ILYA BRYZGALOV was two-thirds of the way to sainthood in Philadelphia.

But the Flyers' offense and defense simultaneously disappeared quicker than Jimmy Hoffa and crumbled under the pressure of New Jersey's relentless forecheck on Tuesday night.

No Ilya Kovalchuk? No problem.

Without their leading scorer, the Devils rallied from a 1-0 deficit after being stymied by Bryzgalov in a futile second period with three third-period tallies to snatch a 4-1 win over the Flyers in Game 2.

Adam Larsson, David Clarkson and Travis Zajac scored three unanswered goals within 10 minutes of one another to shock the Flyers on home ice. Bryce Salvador added a shorthanded empty-netter with 2:51 to play.

The Flyers managed only 11 shots to New Jersey's 22 over the final two periods, producing nearly the exact opposite result of Sunday's Game 1. By the time 5 minutes remained on the clock, nearly a quarter of the Wells Fargo Center's once rambunctious crowd had headed into the South Philadelphia night.

Suddenly, the Flyers have a series on their hands.

"It's a hard way [to play]," coach Peter Laviolette said. "They were quicker, more competitive on the puck. It wasn't just the offense; it was three zones. There are times when a goaltender stands on his head like that and you're able to squeak one out.
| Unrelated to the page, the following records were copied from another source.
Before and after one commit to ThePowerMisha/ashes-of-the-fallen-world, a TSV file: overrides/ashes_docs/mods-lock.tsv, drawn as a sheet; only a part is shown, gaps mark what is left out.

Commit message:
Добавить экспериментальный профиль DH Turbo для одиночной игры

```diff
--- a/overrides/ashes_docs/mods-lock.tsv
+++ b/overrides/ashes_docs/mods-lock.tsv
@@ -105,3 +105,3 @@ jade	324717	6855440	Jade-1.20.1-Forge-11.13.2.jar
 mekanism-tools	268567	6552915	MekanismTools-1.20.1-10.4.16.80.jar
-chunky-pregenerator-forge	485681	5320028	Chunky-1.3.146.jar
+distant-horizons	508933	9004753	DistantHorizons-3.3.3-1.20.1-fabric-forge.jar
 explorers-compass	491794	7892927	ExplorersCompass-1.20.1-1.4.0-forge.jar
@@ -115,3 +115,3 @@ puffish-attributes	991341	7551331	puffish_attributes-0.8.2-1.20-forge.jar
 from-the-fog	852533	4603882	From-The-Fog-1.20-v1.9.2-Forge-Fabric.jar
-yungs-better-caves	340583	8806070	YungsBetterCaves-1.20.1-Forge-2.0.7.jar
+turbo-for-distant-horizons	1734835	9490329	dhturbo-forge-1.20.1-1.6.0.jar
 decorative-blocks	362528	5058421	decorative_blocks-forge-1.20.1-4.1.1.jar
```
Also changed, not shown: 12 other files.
Oftentimes, it doesn't last or it doesn't hold up. In the end, the results are just."

The Devils managed to not only earn a 1-1 series split in the best-of-seven Eastern Conference semifinal series, but also grabbed home-ice advantage as the series shifts 90 miles north on the New Jersey Turnpike.

Game 3 is Thursday night at Newark's Prudential Center. The Devils are 2-1 at "The Rock" this spring, but have just a 5-8 playoff record since moving to their gritty downtown location in 2007.

All-time, the Flyers are 17-15 in series in which they are tied 1-1 after two games. They are just 15-17 in subsequent Game 3's in that scenario.

Unbelievably, Game 2 was Martin Brodeur's first win in Philadelphia since Jan. 22, 2008, snapping an 0-8-1 drought at the Wells Fargo Center.

With two complete periods in the books, it appeared as if Brodeur would be the goat. Bryzgalov stopped everything the Devils could throw at him. There were probably even a few kitchen sinks missing in North Jersey.

The Flyers had just two shots in the second period. Claude Giroux, held without a point for just the second time this postseason, finally saved the Flyers from setting a dubious franchise record by registering their first shot of the second period with 1:27 left.

No Flyers team has ever gone an entire period in a playoff game without a shot. It was the Flyers' fewest shots in a full, 20-minute period in a playoff game since April 25, 2004, in Game 2 against Toronto in the Eastern Conference semifinals.

Until Larsson opened the floodgates for the Devils, the Flyers were just one frame away from taking a two-game stranglehold to the road. That evaporated as quickly as Larsson's shot danced down the twine behind Bryzgalov.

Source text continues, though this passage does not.